* GOAL OF THE EXERCISE
The listing below should be reproduced exactly, with the pictures omitted.

─── ENTRIES SUPPLIED ───

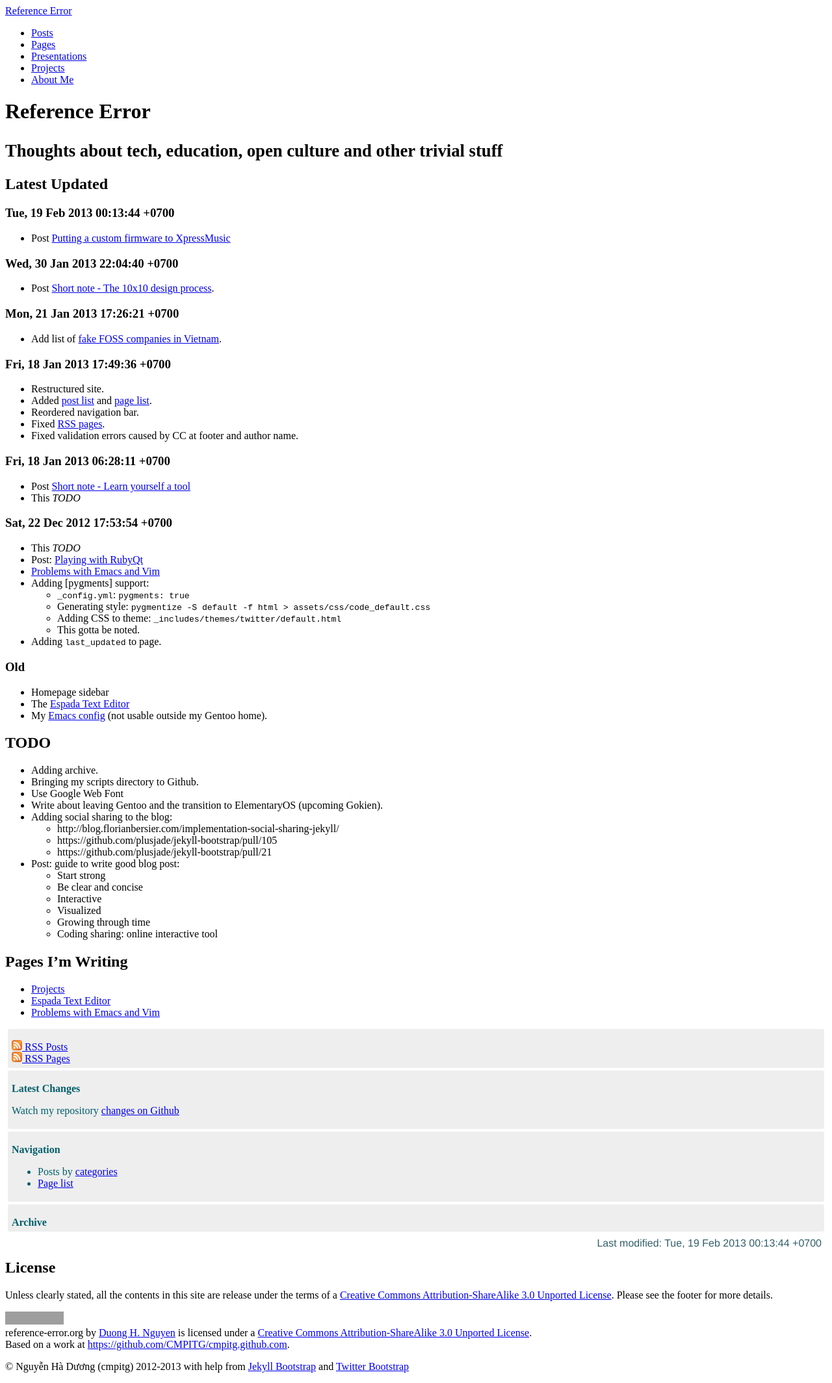
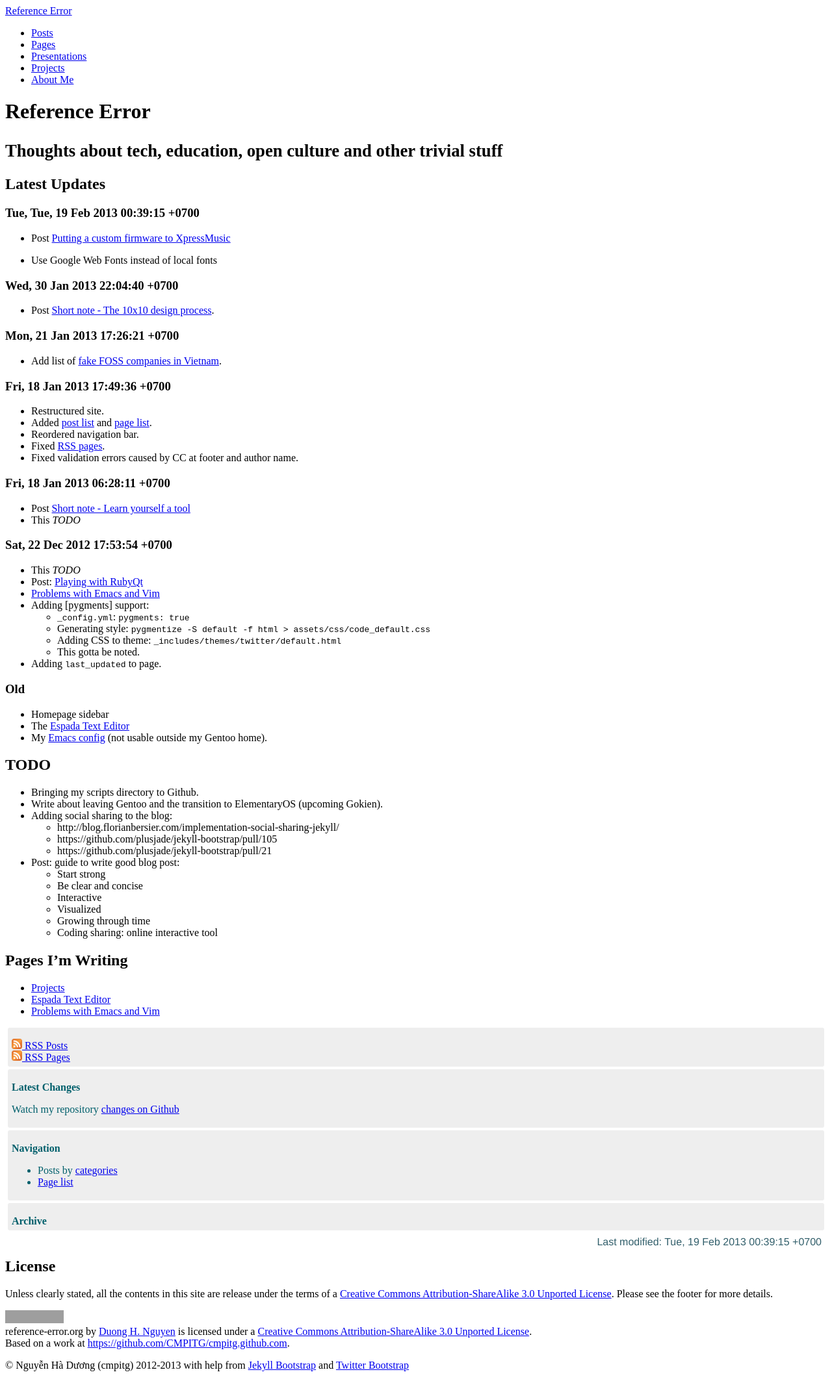
Before and after one commit to cmpitg/cmpitg.github.com, a Jekyll site: the page built from index.md, in a window 1280 px wide. Shown: the whole page at 65% size. Built offline with Jekyll 4.4.1, drawn with Linux system fonts in a browser that asks for light colours; grey boxes are pictures that could not be loaded.

Commit message:
Use Google Web Font and fix typo @ homepage

```diff
--- a/index.md
+++ b/index.md
@@ -2,15 +2,17 @@
 layout: index
 title: Reference Error
 tagline: Thoughts about tech, education, open culture and other trivial stuff
-last_updated: Tue, 19 Feb 2013 00:13:44 +0700
+last_updated: Tue, 19 Feb 2013 00:39:15 +0700
 ---
 {% include JB/setup %}
 
-## Latest Updated
+## Latest Updates
 
-### Tue, 19 Feb 2013 00:13:44 +0700
+### Tue, Tue, 19 Feb 2013 00:39:15 +0700
 
 * Post [Putting a custom firmware to XpressMusic](/Phone_Hacking/2013/02/19/putting-a-custom-firmware-to-xpressmusic/)
+
+* Use Google Web Fonts instead of local fonts
 
 ### Wed, 30 Jan 2013 22:04:40 +0700
 
@@ -53,9 +55,7 @@
 
 ## TODO
 
-* Adding archive.
 * Bringing my scripts directory to Github.
-* Use Google Web Font
 * Write about leaving Gentoo and the transition to ElementaryOS (upcoming Gokien).
 * Adding social sharing to the blog:
   - http://blog.florianbersier.com/implementation-social-sharing-jekyll/
```
Also changed, not shown: assets/themes/twitter/bootstrap/css/bootstrap-responsive.min.css, assets/themes/twitter/bootstrap/css/bootstrap.min.css.
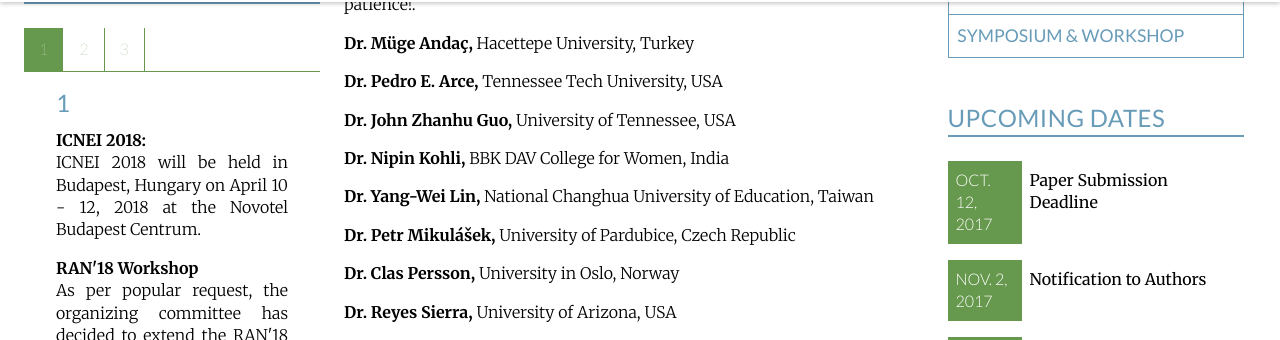
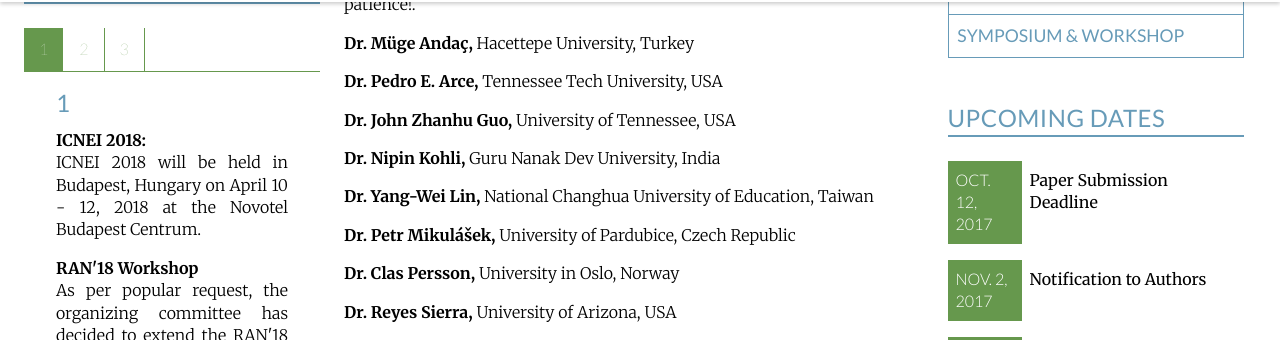
Before and after one commit to intaset/icnei, a Jekyll site: the page built from committee.html, in a window 1280 px wide and 900 px high, scrolled down 448 px. Shown: the part 112-452 px from the top of the window. Built offline with Jekyll 4.4.1, drawn with Linux system fonts in a browser that asks for light colours; nearby versions of some CDN libraries; Markdown is read by kramdown in place of the engine named in the settings; comment, search, counter and statistics services are not loaded.

Commit message:
changed the affiliation of a sc member

```diff
--- a/committee.html
+++ b/committee.html
@@ -11,7 +11,7 @@ meta: The scientific committee members of ICNEI.
     <p class="body"><b>Dr. Müge Andaç,</b> Hacettepe University, Turkey </p>
     <p class="body"><b>Dr. Pedro E. Arce,</b> Tennessee Tech University, USA </p>
     <p class="body"><b>Dr. John Zhanhu Guo,</b> University of Tennessee, USA </p>
-    <p class="body"><b>Dr. Nipin Kohli,</b> BBK DAV College for Women, India </p>
+    <p class="body"><b>Dr. Nipin Kohli,</b> Guru Nanak Dev University, India </p>
     <p class="body"><b>Dr. Yang-Wei Lin,</b> National Changhua University of Education, Taiwan </p>
     <p class="body"><b>Dr. Petr Mikulášek,</b> University of Pardubice, Czech Republic </p>
     <p class="body"><b>Dr. Clas Persson,</b> University in Oslo, Norway </p>
```
Also changed, not shown: 1 other file.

───

* FINAL ANSWER
Before and after one commit to cmpitg/cmpitg.github.com, a Jekyll site: the page built from index.md, in a window 1280 px wide. Shown: the whole page at 65% size. Built offline with Jekyll 4.4.1, drawn with Linux system fonts in a browser that asks for light colours; grey boxes are pictures that could not be loaded.

Commit message:
Use Google Web Font and fix typo @ homepage

```diff
--- a/index.md
+++ b/index.md
@@ -2,15 +2,17 @@
 layout: index
 title: Reference Error
 tagline: Thoughts about tech, education, open culture and other trivial stuff
-last_updated: Tue, 19 Feb 2013 00:13:44 +0700
+last_updated: Tue, 19 Feb 2013 00:39:15 +0700
 ---
 {% include JB/setup %}
 
-## Latest Updated
+## Latest Updates
 
-### Tue, 19 Feb 2013 00:13:44 +0700
+### Tue, Tue, 19 Feb 2013 00:39:15 +0700
 
 * Post [Putting a custom firmware to XpressMusic](/Phone_Hacking/2013/02/19/putting-a-custom-firmware-to-xpressmusic/)
+
+* Use Google Web Fonts instead of local fonts
 
 ### Wed, 30 Jan 2013 22:04:40 +0700
 
@@ -53,9 +55,7 @@
 
 ## TODO
 
-* Adding archive.
 * Bringing my scripts directory to Github.
-* Use Google Web Font
 * Write about leaving Gentoo and the transition to ElementaryOS (upcoming Gokien).
 * Adding social sharing to the blog:
   - http://blog.florianbersier.com/implementation-social-sharing-jekyll/
```
Also changed, not shown: assets/themes/twitter/bootstrap/css/bootstrap-responsive.min.css, assets/themes/twitter/bootstrap/css/bootstrap.min.css.
Before and after one commit to intaset/icnei, a Jekyll site: the page built from committee.html, in a window 1280 px wide and 900 px high, scrolled down 448 px. Shown: the part 112-452 px from the top of the window. Built offline with Jekyll 4.4.1, drawn with Linux system fonts in a browser that asks for light colours; nearby versions of some CDN libraries; Markdown is read by kramdown in place of the engine named in the settings; comment, search, counter and statistics services are not loaded.

Commit message:
changed the affiliation of a sc member

```diff
--- a/committee.html
+++ b/committee.html
@@ -11,7 +11,7 @@ meta: The scientific committee members of ICNEI.
     <p class="body"><b>Dr. Müge Andaç,</b> Hacettepe University, Turkey </p>
     <p class="body"><b>Dr. Pedro E. Arce,</b> Tennessee Tech University, USA </p>
     <p class="body"><b>Dr. John Zhanhu Guo,</b> University of Tennessee, USA </p>
-    <p class="body"><b>Dr. Nipin Kohli,</b> BBK DAV College for Women, India </p>
+    <p class="body"><b>Dr. Nipin Kohli,</b> Guru Nanak Dev University, India </p>
     <p class="body"><b>Dr. Yang-Wei Lin,</b> National Changhua University of Education, Taiwan </p>
     <p class="body"><b>Dr. Petr Mikulášek,</b> University of Pardubice, Czech Republic </p>
     <p class="body"><b>Dr. Clas Persson,</b> University in Oslo, Norway </p>
```
Also changed, not shown: 1 other file.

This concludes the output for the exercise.